** Opening EXTRACTED MATERIAL block **

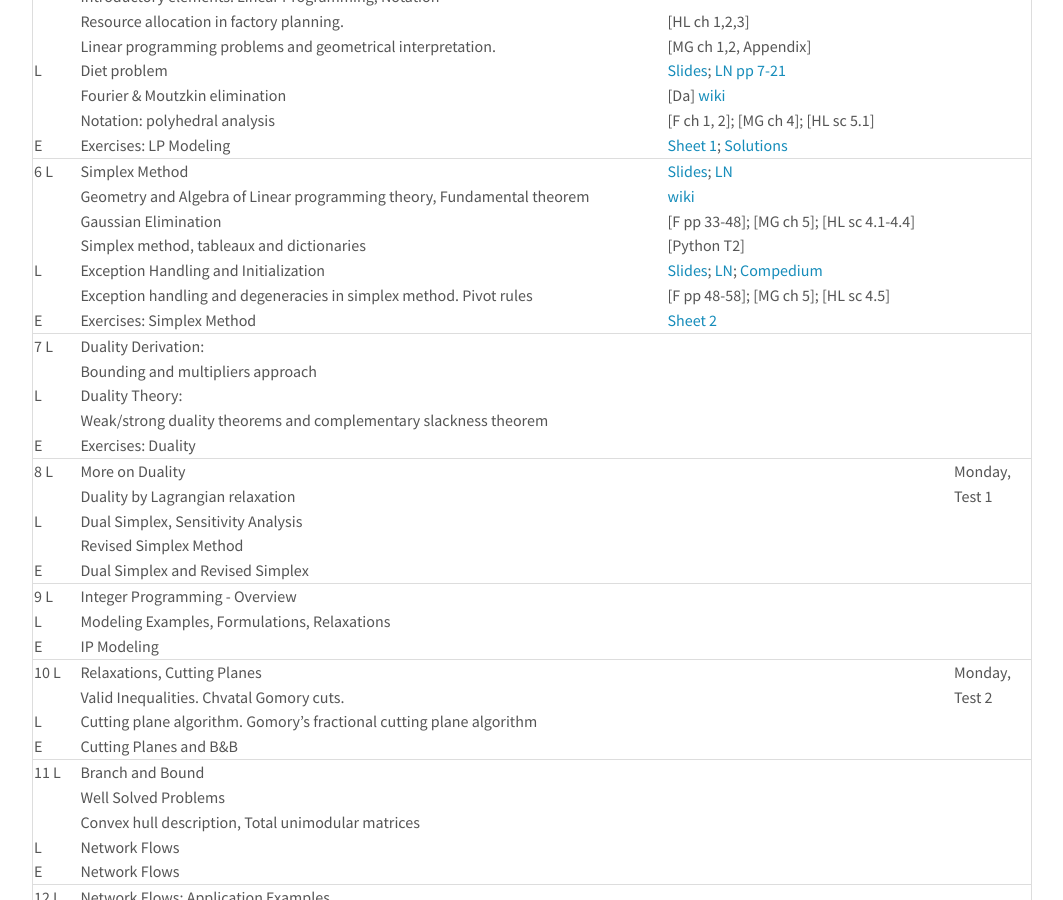
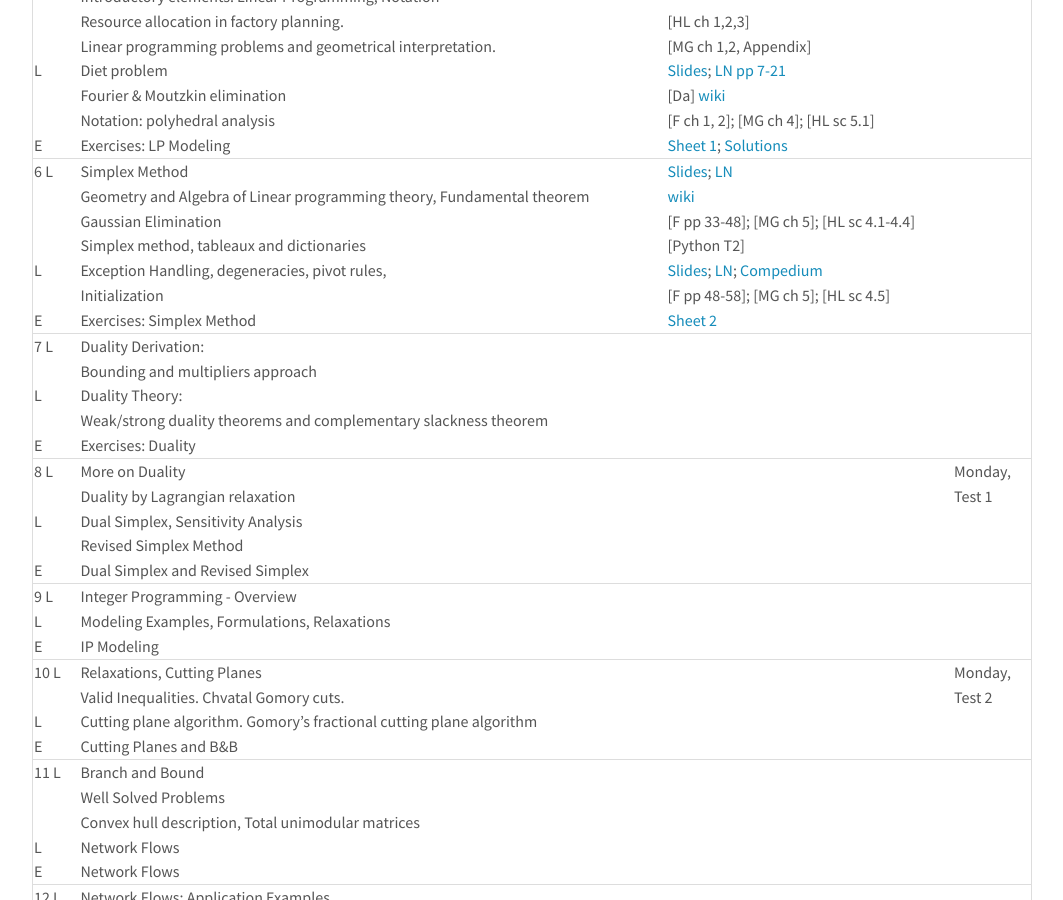
Before and after one commit to DM871/dm871_old_github_io, a Jekyll site: the page built from index.md, in a window 1280 px wide and 900 px high, scrolled down 679 px. Shown: the whole window, without its empty margins (108-1171 px from the left). Built offline with Jekyll 4.4.1, drawn with Linux system fonts in a browser that asks for light colours; nearby versions of some CDN libraries; comment, search, counter and statistics services are not loaded.

```diff
--- a/index.md
+++ b/index.md
@@ -70,8 +70,8 @@
 |             | Geometry and Algebra of Linear programming theory, Fundamental theorem | [wiki](http://en.wikipedia.org/wiki/Fundamental_theorem_of_linear_programming) |            |
 |             | Gaussian Elimination                                                   | [F pp 33-48]; [MG ch 5]; [HL sc 4.1-4.4]                                       |            |
 |             | Simplex method, tableaux and dictionaries                              | [Python T2]                                                                    |            |
-| L           | Exception Handling and Initialization                                  | [Slides][4]; [LN][24]; [Compedium][522]                                        |            |
-|             | Exception handling and degeneracies in simplex method. Pivot rules     | [F pp 48-58]; [MG ch 5]; [HL sc 4.5]                                           |            |
+| L           | Exception Handling, degeneracies, pivot rules,                         | [Slides][4]; [LN][24]; [Compedium][522]                                        |            |
+|             | Initialization                                                         | [F pp 48-58]; [MG ch 5]; [HL sc 4.5]                                           |            |
 | E           | Exercises: Simplex Method                                              | [Sheet 2][52]                                                                  |            |
 |-------------+------------------------------------------------------------------------+--------------------------------------------------------------------------------+------------|
 | 7    L      | Duality Derivation:                                                    |                                                                                |            |
```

** Closing EXTRACTED MATERIAL block **

THE PROBLEM →
Lines holding the word "degeneracies" should be copied from the entries above.

FINAL ANSWER →
-|             | Exception handling and degeneracies in simplex method. Pivot rules     | [F pp 48-58]; [MG ch 5]; [HL sc 4.5]                                           |            |
+| L           | Exception Handling, degeneracies, pivot rules,                         | [Slides][4]; [LN][24]; [Compedium][522]                                        |            |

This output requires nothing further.